=== Task to complete ===
With the entries below as the source, tally the lines that contain the string "import" and give the number only.

(Change listing data)
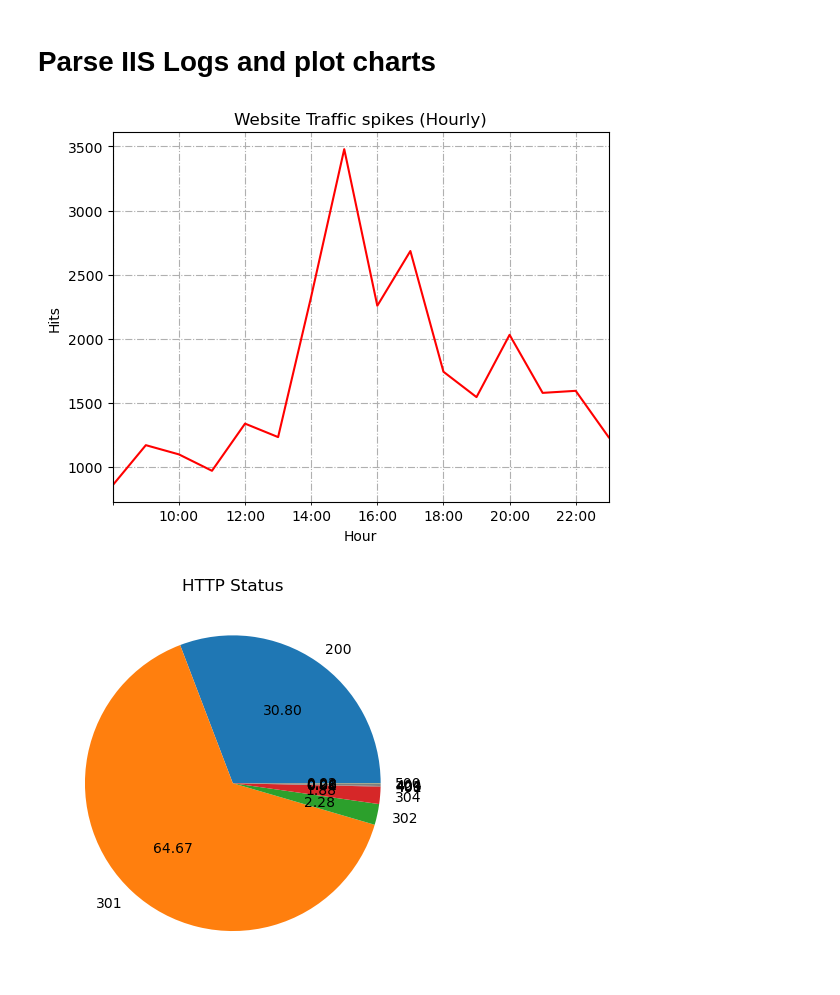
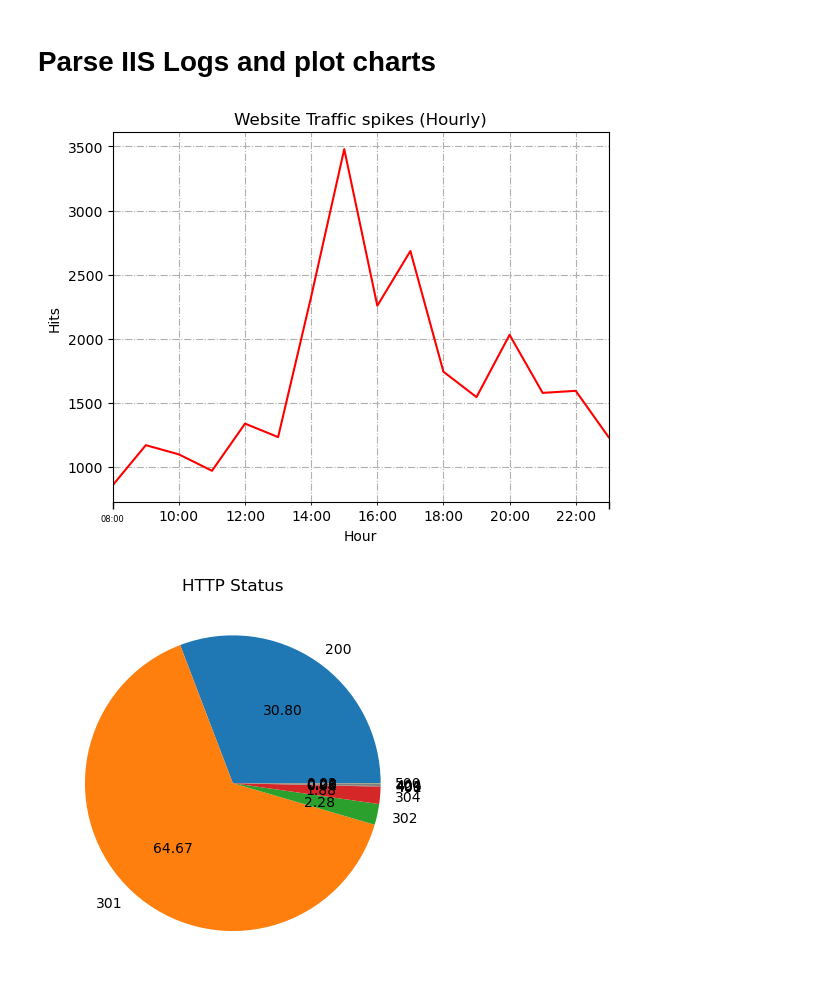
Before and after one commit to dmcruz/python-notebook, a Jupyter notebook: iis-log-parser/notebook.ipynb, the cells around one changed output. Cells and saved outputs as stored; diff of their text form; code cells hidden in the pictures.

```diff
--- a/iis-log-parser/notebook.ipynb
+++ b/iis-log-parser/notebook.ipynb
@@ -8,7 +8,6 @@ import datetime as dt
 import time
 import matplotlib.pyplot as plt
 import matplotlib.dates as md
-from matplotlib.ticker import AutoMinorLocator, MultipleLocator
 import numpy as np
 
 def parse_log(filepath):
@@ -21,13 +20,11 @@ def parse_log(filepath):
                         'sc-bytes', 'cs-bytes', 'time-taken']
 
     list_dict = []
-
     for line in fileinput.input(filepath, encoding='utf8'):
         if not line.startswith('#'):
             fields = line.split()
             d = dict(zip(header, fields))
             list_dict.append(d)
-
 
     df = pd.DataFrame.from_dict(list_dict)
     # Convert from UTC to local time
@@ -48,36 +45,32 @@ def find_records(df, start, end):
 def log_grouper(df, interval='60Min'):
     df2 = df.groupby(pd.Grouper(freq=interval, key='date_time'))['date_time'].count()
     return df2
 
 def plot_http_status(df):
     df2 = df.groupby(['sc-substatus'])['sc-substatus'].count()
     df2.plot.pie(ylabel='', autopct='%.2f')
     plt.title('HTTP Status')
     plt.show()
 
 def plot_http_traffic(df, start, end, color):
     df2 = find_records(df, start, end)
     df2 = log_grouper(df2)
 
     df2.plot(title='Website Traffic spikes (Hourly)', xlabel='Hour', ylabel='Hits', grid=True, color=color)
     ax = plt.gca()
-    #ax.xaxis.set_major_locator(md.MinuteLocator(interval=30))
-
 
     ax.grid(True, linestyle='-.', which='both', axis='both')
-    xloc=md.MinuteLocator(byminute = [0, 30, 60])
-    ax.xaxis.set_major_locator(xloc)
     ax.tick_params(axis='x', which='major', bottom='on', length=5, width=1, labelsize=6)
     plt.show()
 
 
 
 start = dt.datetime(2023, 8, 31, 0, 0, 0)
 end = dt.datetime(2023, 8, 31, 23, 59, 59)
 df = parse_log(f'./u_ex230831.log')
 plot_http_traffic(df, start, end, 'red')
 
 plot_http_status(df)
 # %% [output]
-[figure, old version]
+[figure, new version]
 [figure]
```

=== Response area ===
6